3. Ross points out that some commercial groups, particularly multi-level marketing companies, appear cult-like. He mentions that the groups stress total commitment, avoid answering critical questions, and use manipulative techniques to achieve their goals.
This describes Mary Kay exactly. Consultants are taught to have unquestioning devotion to the company and its founder. Asking critical questions about the methods of conducting business will be seen as negative and may result in shunning.
Mary Kay consultants should not hang around anyone who may have a negative opinion about the company or MLM in general. They don’t know what they’re talking about and they might have a bad influence, so it is best to stay away from them. (In reality, they just don’t want you hearing the truth.)
4. Cults draw in all kinds of people, and no one type of person is more vulnerable than others. Intelligent, strong people can become involved in cults as easily as those from unstable backgrounds. All kinds of people can be drawn in because cult members are good at “persuasion and indoctrination”
One common thread amongst ex-Mary Kay consultants is a disbelief that we got “sucked in” and fell for the hype. Many of those who “failed” in MK were intelligent, hard-working women who never thought they’d be involved in a scam of any kind. They believed what they were told about the Mary Kay opportunity.

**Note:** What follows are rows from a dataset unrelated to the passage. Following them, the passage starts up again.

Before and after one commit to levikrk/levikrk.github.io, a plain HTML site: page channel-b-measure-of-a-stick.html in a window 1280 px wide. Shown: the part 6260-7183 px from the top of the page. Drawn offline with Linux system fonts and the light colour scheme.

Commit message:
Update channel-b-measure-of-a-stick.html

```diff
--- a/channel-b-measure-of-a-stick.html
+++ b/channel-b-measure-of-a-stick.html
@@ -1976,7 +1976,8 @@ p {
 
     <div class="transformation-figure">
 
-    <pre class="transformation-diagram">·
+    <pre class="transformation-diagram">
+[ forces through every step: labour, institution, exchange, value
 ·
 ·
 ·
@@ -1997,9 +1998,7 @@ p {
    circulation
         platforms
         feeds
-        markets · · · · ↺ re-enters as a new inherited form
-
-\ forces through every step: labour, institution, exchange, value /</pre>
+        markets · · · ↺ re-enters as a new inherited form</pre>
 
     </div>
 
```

What they didn’t realize is that they were the target of an elaborate con game: Gain the trust and confidence, instruct her what to do, collect the paycheck.
No one is immune to the draw of Mary Kay. The benefits sound wonderful, and the work is made to sound easy. The true time commitment is never told, and the financial and intangible benefits are played up. Even women in rewarding careers can be sucked into the Mary Kay pink bubble and desire “something more.”
These are just a few of the basics of cults. More in-depth information in the coming days.